[Detected change data]

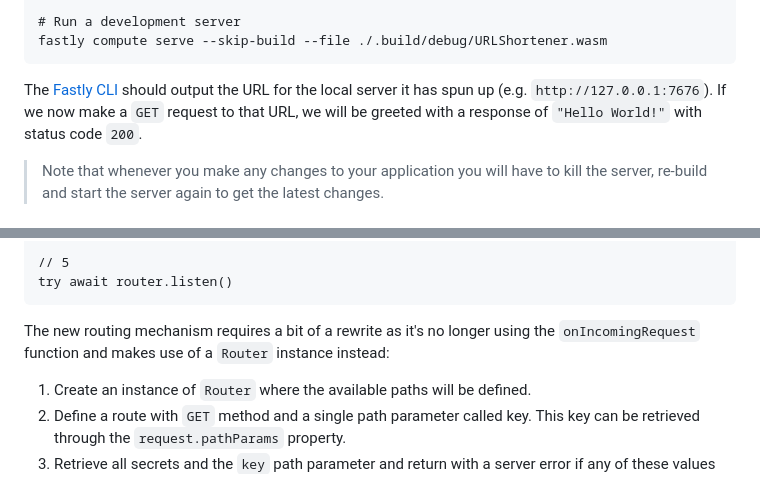
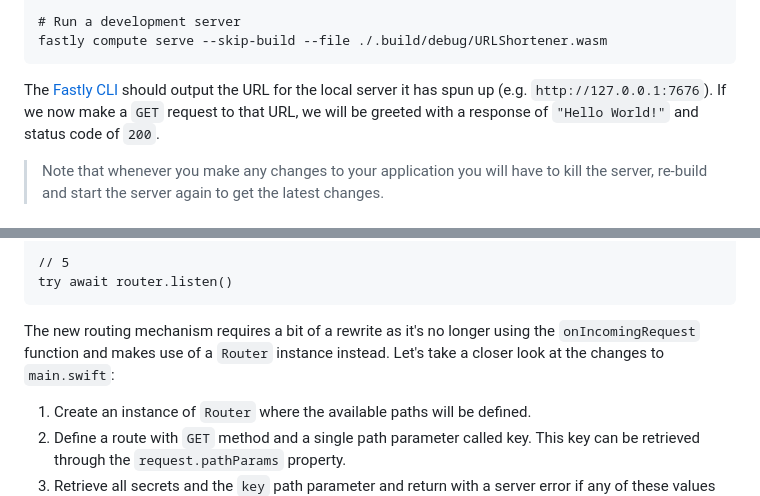
Before and after one commit to polpielladev/polpiella.dev, a Markdown page: src/pages/making-a-serverless-swift-function-with-fastly-and-upstash.md, 2 parts joined by grey strips. Rendered like a GitHub page.

````diff
--- a/src/pages/making-a-serverless-swift-function-with-fastly-and-upstash.md
+++ b/src/pages/making-a-serverless-swift-function-with-fastly-and-upstash.md
@@ -98,7 +100,7 @@ brew install fastly/tap/fastly
 fastly compute serve --skip-build --file ./.build/debug/URLShortener.wasm
 ```
 
-The [Fastly CLI](https://developer.fastly.com/reference/cli) should output the URL for the local server it has spun up (e.g. `http://127.0.0.1:7676`). If we now make a `GET` request to that URL, we will be greeted with a response of `"Hello World!"` with status code `200`.
+The [Fastly CLI](https://developer.fastly.com/reference/cli) should output the URL for the local server it has spun up (e.g. `http://127.0.0.1:7676`). If we now make a `GET` request to that URL, we will be greeted with a response of `"Hello World!"` and status code of `200`.
 
 > Note that whenever you make any changes to your application you will have to kill the server, re-build and start the server again to get the latest changes.
 
@@ -209,7 +211,7 @@ router.get("/:key") { request, response in
 try await router.listen()
 ```
 
-The new routing mechanism requires a bit of a rewrite as it's no longer using the `onIncomingRequest` function and makes use of a `Router` instance instead:
+The new routing mechanism requires a bit of a rewrite as it's no longer using the `onIncomingRequest` function and makes use of a `Router` instance instead. Let's take a closer look at the changes to `main.swift`:
 
 1. Create an instance of `Router` where the available paths will be defined.
 2. Define a route with `GET` method and a single path parameter called key. This key can be retrieved through the `request.pathParams` property.
````
Also changed, not shown: other parts of src/pages/making-a-serverless-swift-function-with-fastly-and-upstash.md (+10 -8 lines).
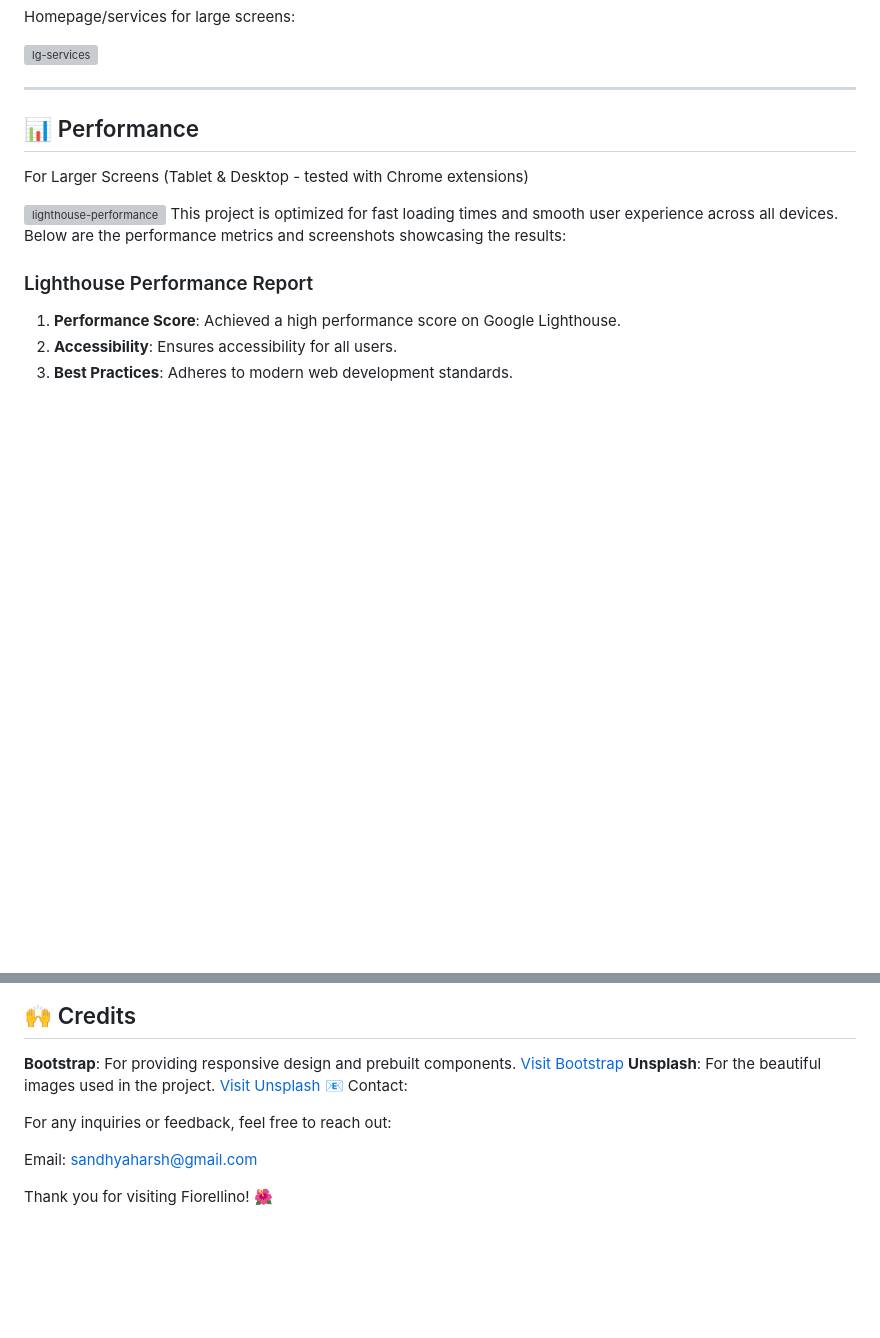
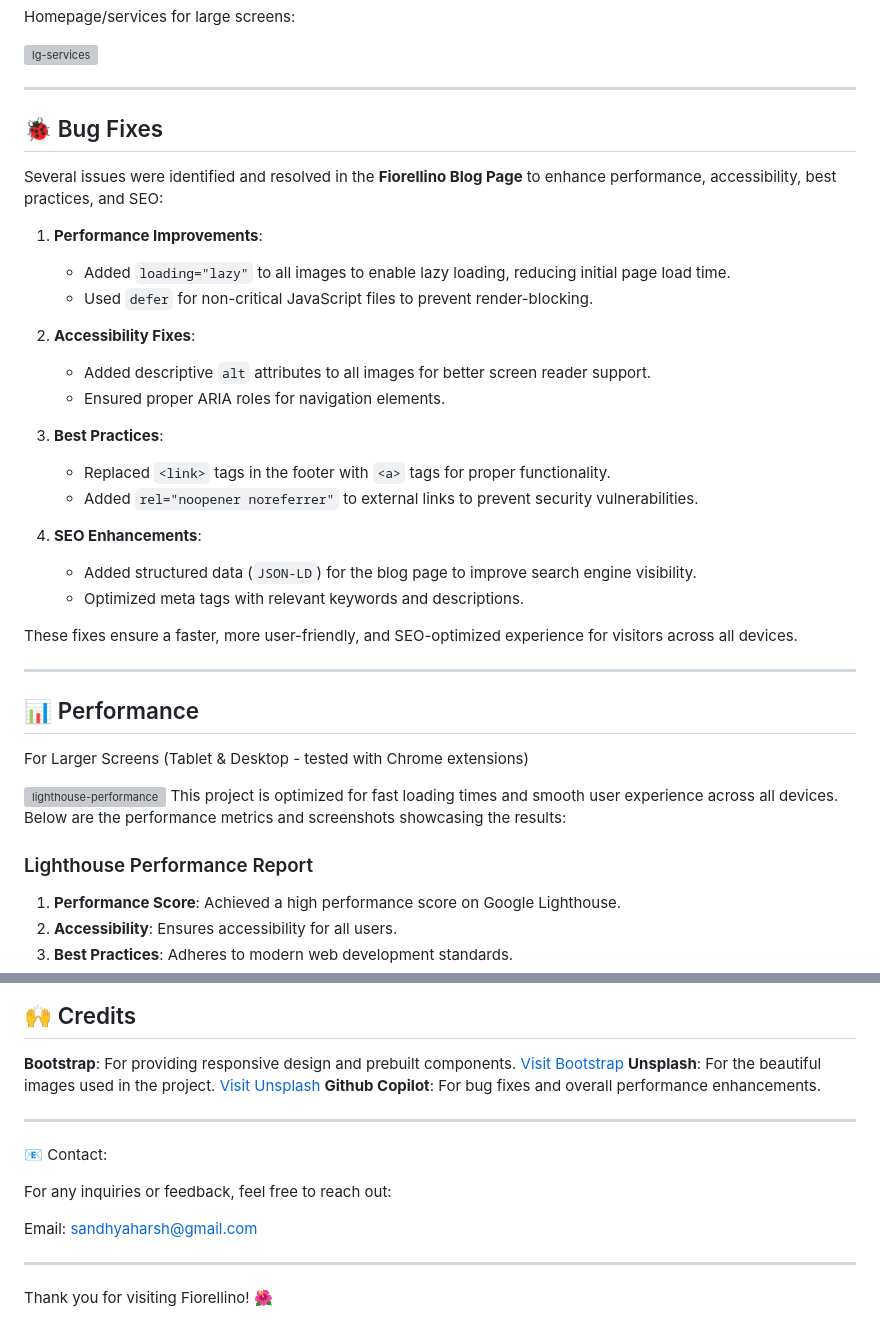
Before and after one commit to Sandhya80/Fiorellino, a Markdown page: README.md, 2 parts joined by grey strips. GitHub-like rendering; blank space fills up the shorter version; grey boxes are pictures that could not be loaded.

Commit message:
Bug fixes description changed in ReadMe file

```diff
--- a/README.md
+++ b/README.md
@@ -103,6 +103,29 @@ Homepage/services for large screens:
 
 ---
 
+## 🐞 Bug Fixes
+
+Several issues were identified and resolved in the **Fiorellino Blog Page** to enhance performance, accessibility, best practices, and SEO:
+
+1. **Performance Improvements**:
+   - Added `loading="lazy"` to all images to enable lazy loading, reducing initial page load time.
+   - Used `defer` for non-critical JavaScript files to prevent render-blocking.
+
+2. **Accessibility Fixes**:
+   - Added descriptive `alt` attributes to all images for better screen reader support.
+   - Ensured proper ARIA roles for navigation elements.
+
+3. **Best Practices**:
+   - Replaced `<link>` tags in the footer with `<a>` tags for proper functionality.
+   - Added `rel="noopener noreferrer"` to external links to prevent security vulnerabilities.
+
+4. **SEO Enhancements**:
+   - Added structured data (`JSON-LD`) for the blog page to improve search engine visibility.
+   - Optimized meta tags with relevant keywords and descriptions.
+
+These fixes ensure a faster, more user-friendly, and SEO-optimized experience for visitors across all devices.
+
+---
 
 ## 📊 Performance
 
@@ -149,10 +172,16 @@ This project is licensed strictly for **educational purposes only**. Any commerc
 
 **Bootstrap**: For providing responsive design and prebuilt components. [Visit Bootstrap](https://getbootstrap.com/)
 **Unsplash**: For the beautiful images used in the project. [Visit Unsplash](https://unsplash.com/)
+**Github Copilot**: For bug fixes and overall performance enhancements.
+
+---
+
 📧 Contact:
 
 For any inquiries or feedback, feel free to reach out:
 
 Email: <sandhyaharsh@gmail.com>
 
+---
+
 Thank you for visiting Fiorellino! 🌺
```
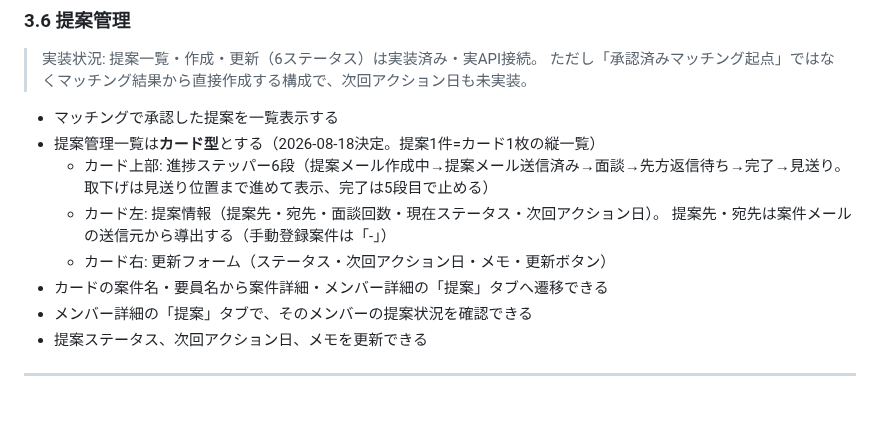
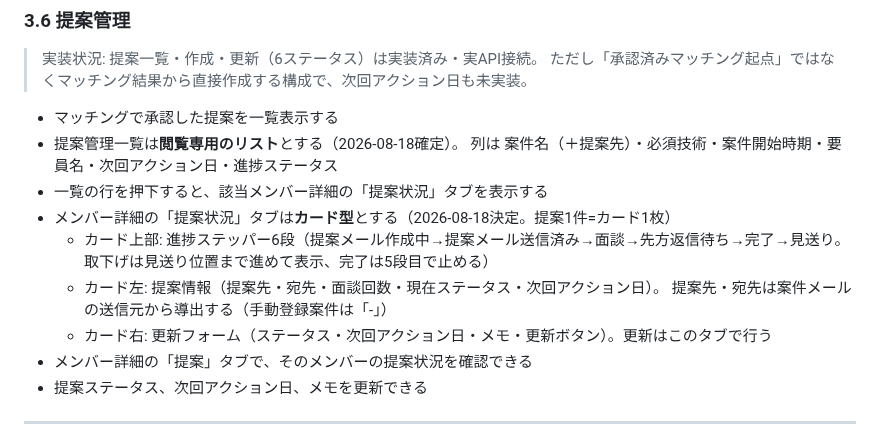
Before and after one commit to 2way-adachi/2way-ses-system, a Markdown page: docs/requirements/mvp-requirements.md, the part around the change. Rendered like a GitHub page; blank space fills up the shorter version.

```diff
--- a/docs/requirements/mvp-requirements.md
+++ b/docs/requirements/mvp-requirements.md
@@ -177,13 +177,15 @@ MVPの中心は次の軸とする。
 > ただし「承認済みマッチング起点」ではなくマッチング結果から直接作成する構成で、次回アクション日も未実装。
 
 - マッチングで承認した提案を一覧表示する
-- 提案管理一覧は**カード型**とする（2026-08-18決定。提案1件=カード1枚の縦一覧）
+- 提案管理一覧は**閲覧専用のリスト**とする（2026-08-18確定）。
+  列は 案件名（＋提案先）・必須技術・案件開始時期・要員名・次回アクション日・進捗ステータス
+- 一覧の行を押下すると、該当メンバー詳細の「提案状況」タブを表示する
+- メンバー詳細の「提案状況」タブは**カード型**とする（2026-08-18決定。提案1件=カード1枚）
   - カード上部: 進捗ステッパー6段（提案メール作成中→提案メール送信済み→面談→先方返信待ち→完了→見送り。
     取下げは見送り位置まで進めて表示、完了は5段目で止める）
   - カード左: 提案情報（提案先・宛先・面談回数・現在ステータス・次回アクション日）。
     提案先・宛先は案件メールの送信元から導出する（手動登録案件は「-」）
-  - カード右: 更新フォーム（ステータス・次回アクション日・メモ・更新ボタン）
-- カードの案件名・要員名から案件詳細・メンバー詳細の「提案」タブへ遷移できる
+  - カード右: 更新フォーム（ステータス・次回アクション日・メモ・更新ボタン）。更新はこのタブで行う
 - メンバー詳細の「提案」タブで、そのメンバーの提案状況を確認できる
 - 提案ステータス、次回アクション日、メモを更新できる
 
```
Also changed, not shown: docs/design/phase1-api-contract.md (+9 -3 lines).
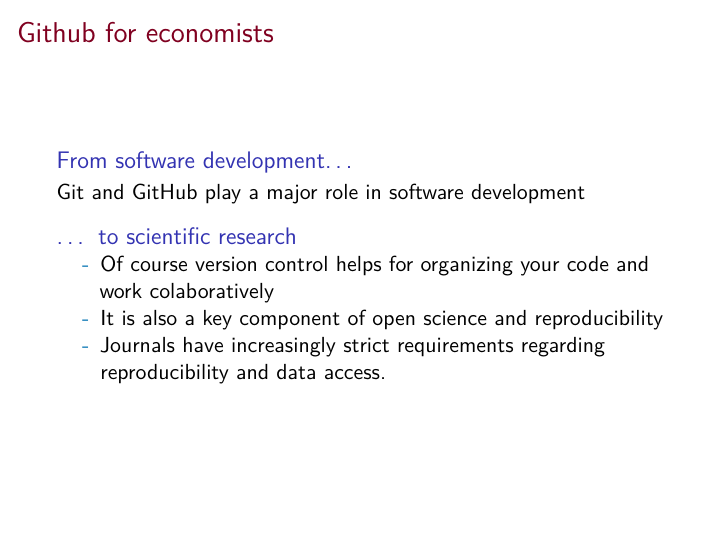
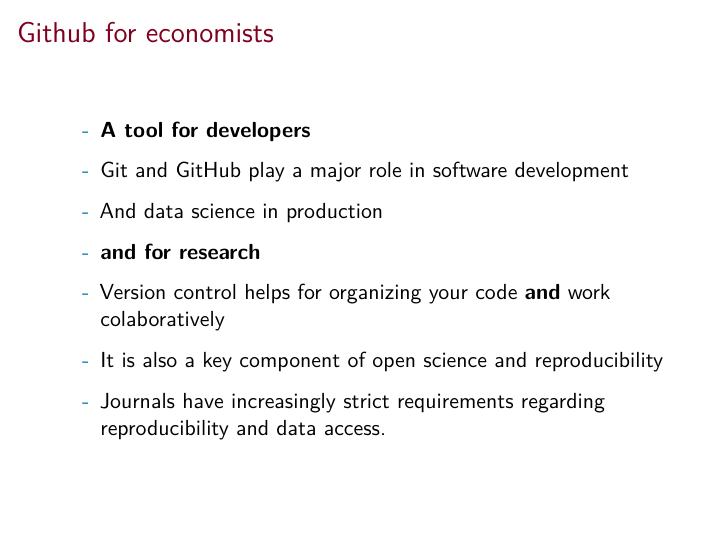
Before and after one commit to cnunez3/Data-Science-Tools-Workshop, an R Markdown document (Code/Day 1/Day 1.Rmd): page 14 of 63. Rendered offline with R 4.5, knitr and Pandoc, then LaTeX, with nearby package versions.

Commit message:
last slides

```diff
--- a/Code/Day 1/Day 1.Rmd
+++ b/Code/Day 1/Day 1.Rmd
@@ -142,16 +142,18 @@
 
 # Github for economists
 
-### From software development...
+- __A tool for developers__
 
-Git and GitHub play a major role in software development
+- Git and GitHub play a major role in software development
+- And data science in production
 
-### ... to scientific research
-- Of course version control helps for organizing your code and work colaboratively
+- __and for research__
+- Version control helps for organizing your code __and__ work colaboratively
 
 - It is also a key component of open science and reproducibility
 
 - Journals have increasingly strict requirements regarding reproducibility and data access.
+
 
 # Github
 
```
Also changed, not shown: Presentations/Day 1 - Version Control/Day-1.pdf.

[Task details]: Every line containing the string "build" is required; copy each such line from the data.

[Task solution]:
 fastly compute serve --skip-build --file ./.build/debug/URLShortener.wasm
 > Note that whenever you make any changes to your application you will have to kill the server, re-build and start the server again to get the latest changes.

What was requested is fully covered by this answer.